Caponata is one of my Death Row side dishes. This version is an amalgamation of numerous different recipes and methods I've read, tried and adapted over the years, rather than one passed down from an Italian nonna. So it's probably totally inauthentic. The charge sheet starts with the roasting (rather than frying) of aubergines, continues with the use of Romano peppers in a traditionally Sicilian dish, and carries on in the method.
But it does have an awesome balance of sweet and sour and works well with rich, oily foods as well as softer and more subtle ingredients, such as slow-roast lamb shoulder, grilled mackerel and sardines, tuna steaks or baked white fish. It takes a little time, although it's mostly hands-off and is well worth the wait.
Serves 6 1kg aubergines
3tbs sunflower oil
3tbs olive oil
350g-400g red onions, quartered
4 Romano peppers, halved then cut into 4cm-5cm chunks
400g (5-6 sticks) celery, cut into 3cm lengths
3 garlic cloves, thinly sliced
50g tinned anchovies in their oil
50g capers, drained
1tsp dried thyme
1tsp dried oregano
700g plum tomatoes, cut into 4cm-5cm wedges
3tbs red wine vinegar
30g demerara sugar
16-20 basil leaves
20g toasted pine nuts (optional)
Sea salt and freshly ground black pepper
Preheat the oven to its highest temperature (about 250Â°C). Quarter the aubergines lengthways, then cut across the lengths into 3cm-4cm widths. Pour the sunflower oil into a medium-large roasting tin and put it in the oven for five minutes to heat up. Remove the tin and add the aubergine pieces, carefully shuffling them to coat with hot oil, then roast for 15-20 minutes or until they brown and shrivel a bit.
Heat the olive oil in a large frying pan over a medium heat. Add the onions and fry for 3-4 minutes, allowing the cut edges to brown just a little. Add the peppers and celery and cook for a further 10 minutes, or until softened. Turn the heat down to low, add the garlic and cook gently for three minutes more. Roughly chop the anchovies and add them to the pan with their oil, along with the drained capers and herbs. Remove from the heat.
Remove the aubergines from the oven and tip them into a bowl, then turn the oven down to 160Â°C. Transfer the contents of the frying pan to the roasting tin.

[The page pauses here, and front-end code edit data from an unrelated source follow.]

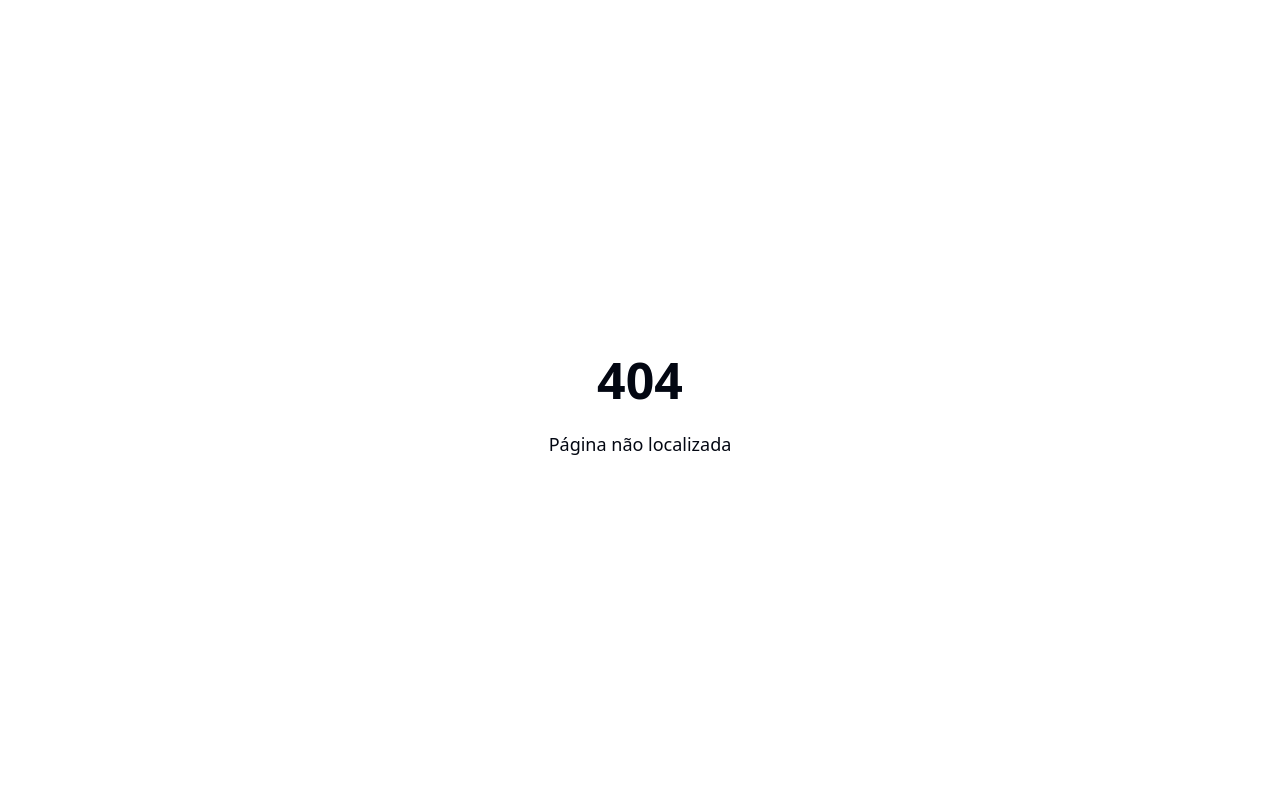
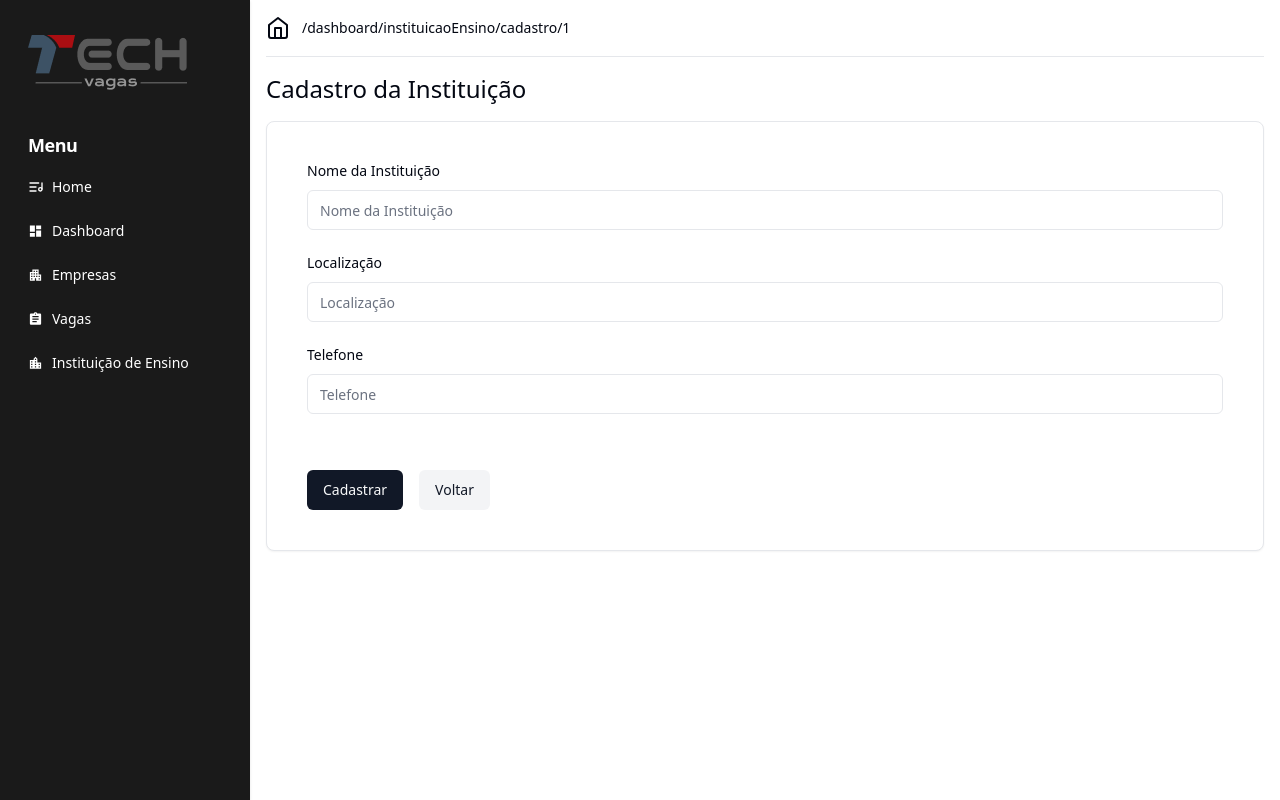
Before and after one commit to guicarsiqsantos/TECH-VAGAS-FRONT-END, a React (Vite) app: page /dashboard/instituicaoEnsino/cadastro/1 in a window 1280 px wide. Before the commit this address had no page. Built offline with nearby package versions, Linux system fonts and the light colour scheme; no server answers.

Commit message:
Desenvolvendo a Instituição de ensino cadastrar, listar, excluir e editar

```diff
--- a/src/App.tsx
+++ b/src/App.tsx
@@ -9,6 +9,8 @@ import CadastroEmpresa from "./pages/dashboard/empresas/cadastro";
 import PerfilEmpresa from "./pages/dashboard/empresas/cadastro/perfil";
 import Vagas from "./pages/dashboard/Vagas";
 import CadastroVagas from "./pages/dashboard/Vagas/cadastro";
+import InstituicaoEnsino from "./pages/dashboard/InstituicaoEnsino";
+import CadastroInstituicaoEnsino from "./pages/dashboard/InstituicaoEnsino/cadastro";
 
 function App() {
   return (
@@ -21,12 +23,20 @@ function App() {
         <Route path="/dashboard/empresas" element={<Empresas />} />
         <Route path="/dashboard/vagas" element={<Vagas />} />
         <Route
+          path="/dashboard/instituicaoEnsino"
+          element={<InstituicaoEnsino />}
+        />
+        <Route
           path="/dashboard/empresas/cadastro/:id?"
           element={<CadastroEmpresa />}
         />
         <Route
           path="/dashboard/vagas/cadastro/:id?"
           element={<CadastroVagas />}
+        />
+        <Route
+          path="/dashboard/instituicaoEnsino/cadastro/:id?"
+          element={<CadastroInstituicaoEnsino />}
         />
         <Route
           path="/dashboard/empresas/perfil/:id"
--- a/src/components/Sidebar.tsx
+++ b/src/components/Sidebar.tsx
@@ -4,8 +4,8 @@ import { cn } from "@/lib/utils";
 import { Button } from "./ui/button";
 import DashboardIcon from "@mui/icons-material/Dashboard";
 import ApartmentIcon from "@mui/icons-material/Apartment";
-import AssignmentIcon from '@mui/icons-material/Assignment';
-import LocationCityIcon from '@mui/icons-material/LocationCity';
+import AssignmentIcon from "@mui/icons-material/Assignment";
+import LocationCityIcon from "@mui/icons-material/LocationCity";
 
 export default function Sidebar() {
   return (
@@ -65,9 +65,11 @@ export default function Sidebar() {
               </Button>
             </NavLink>
 
-            <NavLink to="/dashboard/vagas">
+            <NavLink to="/dashboard/instituicaoEnsino">
               <Button variant="ghost" className="w-full justify-start mt-1">
-                <LocationCityIcon style={{ width: "15px", marginRight: "9px" }} />
+                <LocationCityIcon
+                  style={{ width: "15px", marginRight: "9px" }}
+                />
                 Instituição de Ensino
               </Button>
             </NavLink>
--- /dev/null
+++ b/src/pages/dashboard/InstituicaoEnsino/cadastro/form-cad-instituicaoEnsino.tsx
@@ -0,0 +1,132 @@
+import { useNavigate } from "react-router-dom";
+import * as z from "zod";
+import { zodResolver } from "@hookform/resolvers/zod";
+import { useForm } from "react-hook-form";
+import {
+  Form,
+  FormControl,
+  FormField,
+  FormItem,
+  FormLabel,
+  FormMessage,
+} from "@/components/ui/form";
+import { Input } from "@/components/ui/input";
+import { Button } from "@/components/ui/button";
+import api from "@/services/api";
+import { Card, CardContent, CardFooter } from "@/components/ui/card";
+import { InstituicaoEnsinoProps } from "../table/columns";
+
+const formSchema = z.object({
+  nomeInstituicao: z.string(),
+  local: z.string(),
+  telefone: z
+    .string()
+    .min(9, { message: "O telefone deve ter 9 digitos" })
+    .max(14),
+});
+
+type FormCadastroProps = z.infer<typeof formSchema>;
+
+const FormCadastroInstituicaoEnsino = ({
+  data,
+}: {
+  data: InstituicaoEnsinoProps;
+}) => {
+  const navigate = useNavigate();
+  const isEdit = Object.keys(data).length === 0; // true or false
+  const form = useForm<FormCadastroProps>({
+    resolver: zodResolver(formSchema),
+    values: {
+      nomeInstituicao: data.nomeInstituicao,
+      local: data.local,
+      telefone: data.telefone,
+    },
+    defaultValues: {
+      nomeInstituicao: "",
+      local: "",
+      telefone: "",
+    },
+  });
+
+  async function onSubmit(values: FormCadastroProps) {
+    isEdit
+      ? await api
+          .post("/InstituicaoEnsino", values)
+          .finally(() => navigate("/dashboard/InstituicaoEnsino"))
+      : await api
+          .put(`/InstituicaoEnsino/${data.Id}`, {
+            ...values,
+            Id: data.Id,
+          })
+          .finally(() => navigate("/dashboard/InstituicaoEnsino"));
+  }
+  return (
+    <Card className="p-4">
+      <Form {...form}>
+        <form onSubmit={form.handleSubmit(onSubmit)} className="space-y-8">
+          <CardContent>
+            <FormField
+              control={form.control}
+              name="nomeInstituicao"
+              render={({ field }) => (
+                <FormItem className="mt-5">
+                  <FormLabel>Nome da Instituição</FormLabel>
+                  <FormControl>
+                    <Input placeholder="Nome da Instituição" {...field} />
+                  </FormControl>
+
+                  <FormMessage />
+                </FormItem>
+              )}
+            />
+
+            <FormField
+              control={form.control}
+              name="local"
+              render={({ field }) => (
+                <FormItem className="mt-5">
+                  <FormLabel>Localização</FormLabel>
+                  <FormControl>
+                    <Input placeholder="Localização" {...field} />
+                  </FormControl>
+
+                  <FormMessage />
+                </FormItem>
+              )}
+            />
+
+            <FormField
+              control={form.control}
+              name="telefone"
+              render={({ field }) => (
+                <FormItem className="mt-5">
+                  <FormLabel>Telefone</FormLabel>
+                  <FormControl>
+                    <Input placeholder="Telefone" {...field} />
+                  </FormControl>
+
+                  <FormMessage />
+                </FormItem>
+              )}
+            />
+          </CardContent>
+
+          <CardFooter className="flex gap-4">
+            <Button type="submit">
+              {isEdit ? "Cadastrar" : "Salvar alterações"}
+            </Button>
+            <Button
+              type="button"
+              variant="secondary"
+              onClick={() => navigate("/dashboard/instituicaoEnsino")}
+            >
+              Voltar
+            </Button>
+          </CardFooter>
+        </form>
+      </Form>
+    </Card>
+  );
+};
+
+export default FormCadastroInstituicaoEnsino;
--- /dev/null
+++ b/src/pages/dashboard/InstituicaoEnsino/cadastro/index.tsx
@@ -0,0 +1,29 @@
+import { useEffect, useState } from "react";
+import { useParams } from "react-router-dom";
+import FormCadastroInstituicaoEnsino from "./form-cad-instituicaoEnsino";
+import { InstituicaoEnsinoProps } from "../table/columns";
+import api from "@/services/api";
+
+export default function CadastroInstituicaoEnsino() {
+  const [instituicaoEnsino, setInstituicaoEnsino] =
+    useState<InstituicaoEnsinoProps>({} as InstituicaoEnsinoProps);
+  const { id } = useParams();
+
+  useEffect(() => {
+    (async () => {
+      if (id) {
+        const data = (await api.get(`/instituicaoEnsino/${id}`)).data;
+        setInstituicaoEnsino(data);
+      }
+      return;
+    })();
+  }, []);
+
+  return (
+    <div>
+      <p className="text-2xl mb-4">Cadastro da Instituição</p>
+
+      <FormCadastroInstituicaoEnsino data={instituicaoEnsino} />
+    </div>
+  );
+}
--- /dev/null
+++ b/src/pages/dashboard/InstituicaoEnsino/index.tsx
@@ -0,0 +1,46 @@
+import { useEffect, useState } from "react";
+import { InstituicaoEnsinoProps, columns } from "./table/columns";
+import { DataTable } from "../../../components/data-table";
+import api from "@/services/api";
+import { Button } from "@/components/ui/button";
+import { PlusCircleIcon, PrinterIcon } from "lucide-react";
+import { NavLink } from "react-router-dom";
+
+export default function InstituicaoEnsino() {
+  const [data, setData] = useState<InstituicaoEnsinoProps[]>([]);
+
+  useEffect(() => {
+    (async () => {
+      const data: InstituicaoEnsinoProps[] = await (
+        await api.get("/instituicaoEnsino")
+      ).data;
+
+      const includeKeyData = data.map((item, idx) => {
+        return { ...item, key: idx };
+      });
+
+      setData(includeKeyData);
+    })();
+  }, []);
+
+  return (
+    <div>
+      <div className="mb-8">
+        <span className="font-bold text-3xl">
+          Instituição de Ensino cadastradas
+        </span>
+      </div>
+      <div className="flex gap-2">
+        <NavLink to="/dashboard/instituicaoEnsino/cadastro">
+          <Button variant="secondary" className="gap-2">
+            <PlusCircleIcon /> Nova Instituição de Ensino
+          </Button>
+        </NavLink>
+        <Button variant="secondary" className="gap-2">
+          <PrinterIcon /> Imprimir
+        </Button>
+      </div>
+      <DataTable columns={columns} data={data} />
+    </div>
+  );
+}
--- /dev/null
+++ b/src/pages/dashboard/InstituicaoEnsino/table/columns.tsx
@@ -0,0 +1,105 @@
+import { Button } from "@/components/ui/button";
+import { Checkbox } from "@/components/ui/checkbox";
+import {
+  DropdownMenu,
+  DropdownMenuContent,
+  DropdownMenuItem,
+  DropdownMenuLabel,
+  DropdownMenuSeparator,
+  DropdownMenuTrigger,
+} from "@/components/ui/dropdown-menu";
+import api from "@/services/api";
+import { ColumnDef } from "@tanstack/react-table";
+import { ArrowUpDown, MoreHorizontal } from "lucide-react";
+import { Link } from "react-router-dom";
+
+export type InstituicaoEnsinoProps = {
+  Id: number;
+  nomeInstituicao: string;
+  local: string;
+  telefone: string;
+  key: number;
+};
+
+export const columns: ColumnDef<InstituicaoEnsinoProps>[] = [
+  {
+    id: "select",
+    header: ({ table }) => (
+      <Checkbox
+        checked={
+          table.getIsAllPageRowsSelected() ||
+          (table.getIsSomePageRowsSelected() && "indeterminate")
+        }
+        onCheckedChange={(value: any) =>
+          table.toggleAllPageRowsSelected(!!value)
+        }
+        aria-label="Select all"
+      />
+    ),
+    cell: ({ row }) => (
+      <Checkbox
+        checked={row.getIsSelected()}
+        onCheckedChange={(value: any) => row.toggleSelected(!!value)}
+        aria-label="Select row"
+      />
+    ),
+    enableSorting: false,
+    enableHiding: false,
+  },
+  {
+    accessorKey: "nomeInstituicao",
+    header: ({ column }) => {
+      return (
+        <Button
+          variant="ghost"
+          onClick={() => column.toggleSorting(column.getIsSorted() === "asc")}
+        >
+          Nome da Instituição
+          <ArrowUpDown className="ml-2 h-4 w-4" />
+        </Button>
+      );
+    },
+  },
+  {
+    accessorKey: "local",
+    header: "Localização",
+  },
+  {
+    accessorKey: "telefone",
+    header: "Telefone",
+  },
+  {
+    id: "actions",
+    header: "Ação",
+    cell: ({ row, table }) => {
+      const meta = table.options.meta;
+      const dataRow = row.original;
+
+      return (
+        <DropdownMenu>
+          <DropdownMenuTrigger asChild>
+            <Button variant="ghost" className="h-8 w-8 p-0">
+              <span className="sr-only">Open menu</span>
+              <MoreHorizontal className="h-4 w-4" />
+            </Button>
+          </DropdownMenuTrigger>
+          <DropdownMenuContent align="end">
+            <DropdownMenuLabel>Actions</DropdownMenuLabel>
+            <Link to={`/dashboard/instituicaoEnsino/cadastro/${dataRow.Id}`}>
+              <DropdownMenuItem>📝 Editar</DropdownMenuItem>
+            </Link>
+            <DropdownMenuSeparator />
+            <DropdownMenuItem
+              onClick={async () => {
+                meta?.removeRow(dataRow.key);
+                await api.delete(`/instituicaoEnsino/${dataRow.Id}`);
+              }}
+            >
+              🗑️ delete
+            </DropdownMenuItem>
+          </DropdownMenuContent>
+        </DropdownMenu>
+      );
+    },
+  },
+];
```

Layer the aubergines on top and the tomatoes on top of them, then drizzle with the vinegar and sprinkle with sugar so it coats the tomatoes.
Return to the bottom shelf of the oven and bake for one hour. The tomatoes will dry and intensify and the other vegetables will soften and sweeten.
Remove from the oven, stir the vegetables and let them sit and absorb the sweet-and-sour juices for at least an hour, if not overnight. Patience is a virtue here.
Add the basil and the pine nuts, if using, just before serving. I like to eat this at room temperature, but you could gently reheat it.
Recipe taken from On the Side by Ed Smith. Photography by Joe Woodhouse